• _Exercise aim_
Please repeat the data exactly. Any picture in it stays out.

=== Records ===

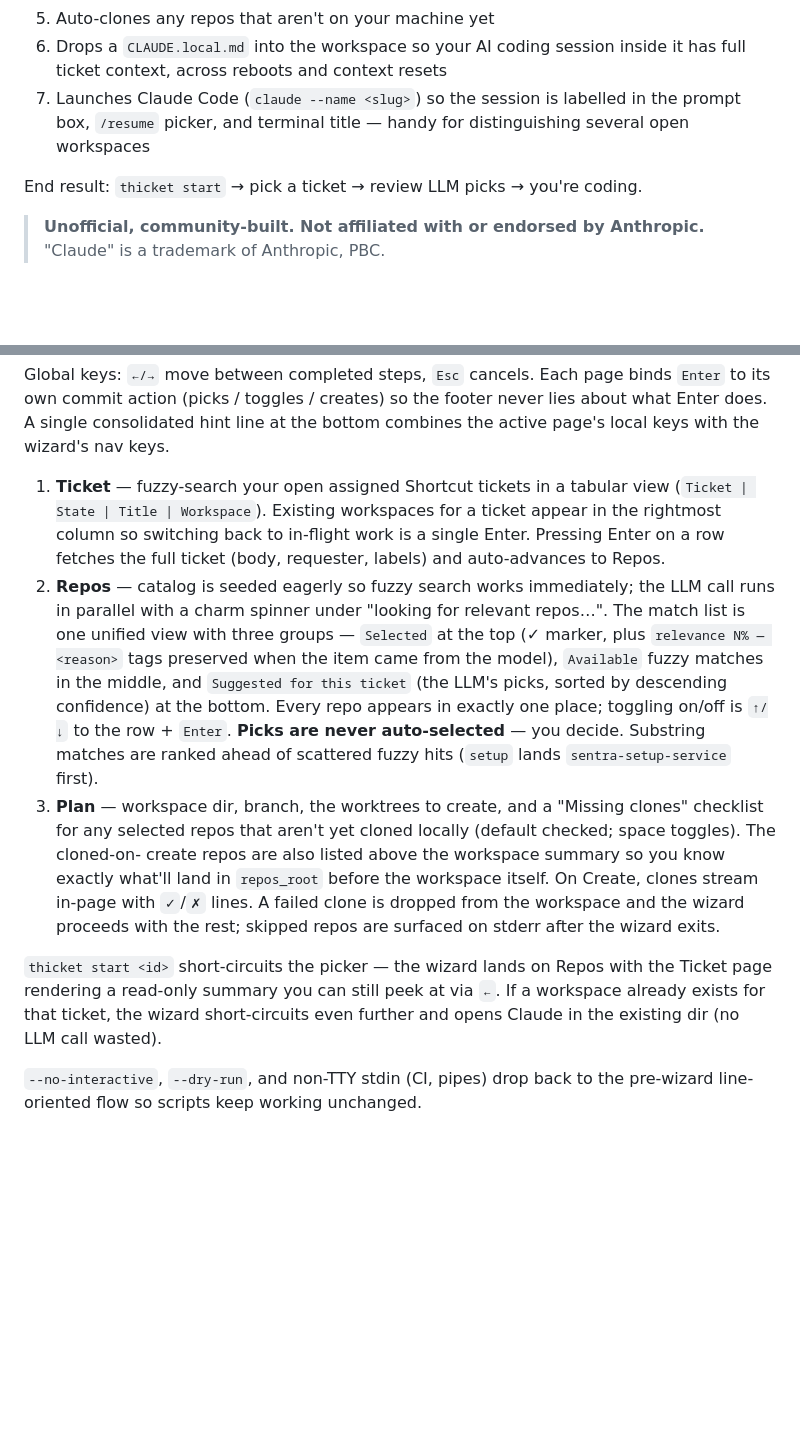
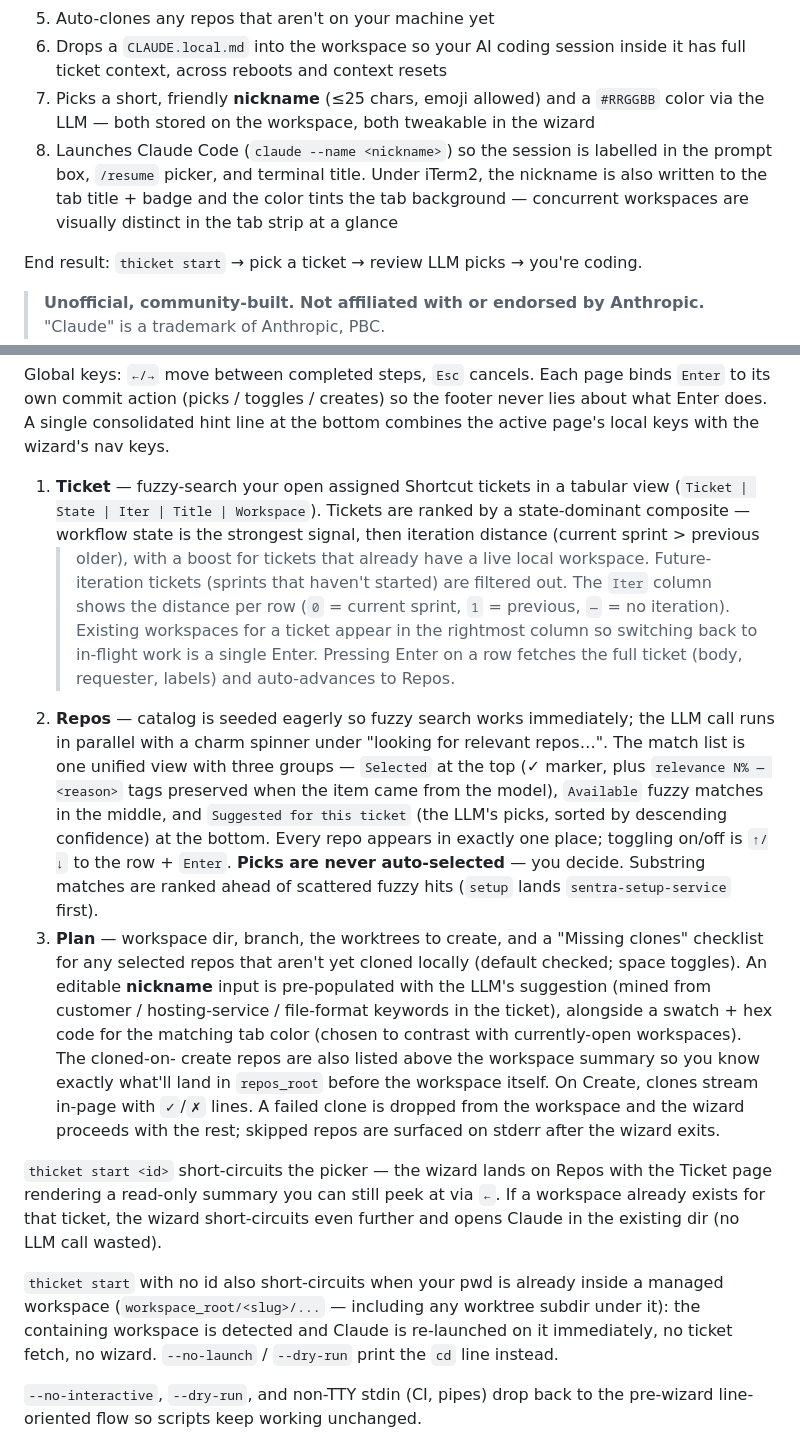
Before and after one commit to uribrecher/thicket, a Markdown page: README.md, 2 parts joined by grey strips. Drawn GitHub-style; blank space fills up the shorter version.

Commit message:
docs: refresh README for v0.5–v0.6 features (#45)
Surfaces nicknames + iTerm2 tinting (v0.5.0), the iteration-aware
ticket-picker ranking and Iter column (v0.6.0), the pwd-based start
short-circuit (v0.5.0), the runewidth-aware list table (v0.6.2), and
the domain-aware completion command (v0.6.2). Also documents the
--nickname flag on `thicket start`.

```diff
--- a/README.md
+++ b/README.md
@@ -31,9 +31,14 @@ multi-repo workspace. Given a Shortcut ticket id it:
 5. Auto-clones any repos that aren't on your machine yet
 6. Drops a `CLAUDE.local.md` into the workspace so your AI coding session
    inside it has full ticket context, across reboots and context resets
-7. Launches Claude Code (`claude --name <slug>`) so the session is
-   labelled in the prompt box, `/resume` picker, and terminal title —
-   handy for distinguishing several open workspaces
+7. Picks a short, friendly **nickname** (≤25 chars, emoji allowed) and a
+   `#RRGGBB` color via the LLM — both stored on the workspace, both
+   tweakable in the wizard
+8. Launches Claude Code (`claude --name <nickname>`) so the session is
+   labelled in the prompt box, `/resume` picker, and terminal title.
+   Under iTerm2, the nickname is also written to the tab title + badge
+   and the color tints the tab background — concurrent workspaces are
+   visually distinct in the tab strip at a glance
 
 End result: `thicket start` → pick a ticket → review LLM picks → you're coding.
 
@@ -164,7 +169,13 @@ consolidated hint line at the bottom combines the active page's
 local keys with the wizard's nav keys.
 
 1. **Ticket** — fuzzy-search your open assigned Shortcut tickets in a
-   tabular view (`Ticket | State | Title | Workspace`). Existing
+   tabular view (`Ticket | State | Iter | Title | Workspace`). Tickets
+   are ranked by a state-dominant composite — workflow state is the
+   strongest signal, then iteration distance (current sprint > previous
+   > older), with a boost for tickets that already have a live local
+   workspace. Future-iteration tickets (sprints that haven't started)
+   are filtered out. The `Iter` column shows the distance per row
+   (`0` = current sprint, `1` = previous, `—` = no iteration). Existing
    workspaces for a ticket appear in the rightmost column so switching
    back to in-flight work is a single Enter. Pressing Enter on a row
    fetches the full ticket (body, requester, labels) and auto-advances
@@ -183,7 +194,11 @@ local keys with the wizard's nav keys.
    first).
 3. **Plan** — workspace dir, branch, the worktrees to create, and a
    "Missing clones" checklist for any selected repos that aren't yet
-   cloned locally (default checked; space toggles). The cloned-on-
+   cloned locally (default checked; space toggles). An editable
+   **nickname** input is pre-populated with the LLM's suggestion (mined
+   from customer / hosting-service / file-format keywords in the
+   ticket), alongside a swatch + hex code for the matching tab color
+   (chosen to contrast with currently-open workspaces). The cloned-on-
    create repos are also listed above the workspace summary so you
    know exactly what'll land in `repos_root` before the workspace
    itself. On Create, clones stream in-page with `✓`/`✗` lines. A
@@ -196,6 +211,13 @@ Repos with the Ticket page rendering a read-only summary you can still
 peek at via `←`. If a workspace already exists for that ticket, the
 wizard short-circuits even further and opens Claude in the existing
 dir (no LLM call wasted).
+
+`thicket start` with no id also short-circuits when your pwd is
+already inside a managed workspace (`workspace_root/<slug>/...` —
+including any worktree subdir under it): the containing workspace is
+detected and Claude is re-launched on it immediately, no ticket
+fetch, no wizard. `--no-launch` / `--dry-run` print the `cd` line
+instead.
 
 `--no-interactive`, `--dry-run`, and non-TTY stdin (CI, pipes) drop
 back to the pre-wizard line-oriented flow so scripts keep working
```
Also changed, not shown: other parts of README.md (+14 -2 lines).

===

• _Response area_
Before and after one commit to uribrecher/thicket, a Markdown page: README.md, 2 parts joined by grey strips. Drawn GitHub-style; blank space fills up the shorter version.

Commit message:
docs: refresh README for v0.5–v0.6 features (#45)
Surfaces nicknames + iTerm2 tinting (v0.5.0), the iteration-aware
ticket-picker ranking and Iter column (v0.6.0), the pwd-based start
short-circuit (v0.5.0), the runewidth-aware list table (v0.6.2), and
the domain-aware completion command (v0.6.2). Also documents the
--nickname flag on `thicket start`.

```diff
--- a/README.md
+++ b/README.md
@@ -31,9 +31,14 @@ multi-repo workspace. Given a Shortcut ticket id it:
 5. Auto-clones any repos that aren't on your machine yet
 6. Drops a `CLAUDE.local.md` into the workspace so your AI coding session
    inside it has full ticket context, across reboots and context resets
-7. Launches Claude Code (`claude --name <slug>`) so the session is
-   labelled in the prompt box, `/resume` picker, and terminal title —
-   handy for distinguishing several open workspaces
+7. Picks a short, friendly **nickname** (≤25 chars, emoji allowed) and a
+   `#RRGGBB` color via the LLM — both stored on the workspace, both
+   tweakable in the wizard
+8. Launches Claude Code (`claude --name <nickname>`) so the session is
+   labelled in the prompt box, `/resume` picker, and terminal title.
+   Under iTerm2, the nickname is also written to the tab title + badge
+   and the color tints the tab background — concurrent workspaces are
+   visually distinct in the tab strip at a glance
 
 End result: `thicket start` → pick a ticket → review LLM picks → you're coding.
 
@@ -164,7 +169,13 @@ consolidated hint line at the bottom combines the active page's
 local keys with the wizard's nav keys.
 
 1. **Ticket** — fuzzy-search your open assigned Shortcut tickets in a
-   tabular view (`Ticket | State | Title | Workspace`). Existing
+   tabular view (`Ticket | State | Iter | Title | Workspace`). Tickets
+   are ranked by a state-dominant composite — workflow state is the
+   strongest signal, then iteration distance (current sprint > previous
+   > older), with a boost for tickets that already have a live local
+   workspace. Future-iteration tickets (sprints that haven't started)
+   are filtered out. The `Iter` column shows the distance per row
+   (`0` = current sprint, `1` = previous, `—` = no iteration). Existing
    workspaces for a ticket appear in the rightmost column so switching
    back to in-flight work is a single Enter. Pressing Enter on a row
    fetches the full ticket (body, requester, labels) and auto-advances
@@ -183,7 +194,11 @@ local keys with the wizard's nav keys.
    first).
 3. **Plan** — workspace dir, branch, the worktrees to create, and a
    "Missing clones" checklist for any selected repos that aren't yet
-   cloned locally (default checked; space toggles). The cloned-on-
+   cloned locally (default checked; space toggles). An editable
+   **nickname** input is pre-populated with the LLM's suggestion (mined
+   from customer / hosting-service / file-format keywords in the
+   ticket), alongside a swatch + hex code for the matching tab color
+   (chosen to contrast with currently-open workspaces). The cloned-on-
    create repos are also listed above the workspace summary so you
    know exactly what'll land in `repos_root` before the workspace
    itself. On Create, clones stream in-page with `✓`/`✗` lines. A
@@ -196,6 +211,13 @@ Repos with the Ticket page rendering a read-only summary you can still
 peek at via `←`. If a workspace already exists for that ticket, the
 wizard short-circuits even further and opens Claude in the existing
 dir (no LLM call wasted).
+
+`thicket start` with no id also short-circuits when your pwd is
+already inside a managed workspace (`workspace_root/<slug>/...` —
+including any worktree subdir under it): the containing workspace is
+detected and Claude is re-launched on it immediately, no ticket
+fetch, no wizard. `--no-launch` / `--dry-run` print the `cd` line
+instead.
 
 `--no-interactive`, `--dry-run`, and non-TTY stdin (CI, pipes) drop
 back to the pre-wizard line-oriented flow so scripts keep working
```
Also changed, not shown: other parts of README.md (+14 -2 lines).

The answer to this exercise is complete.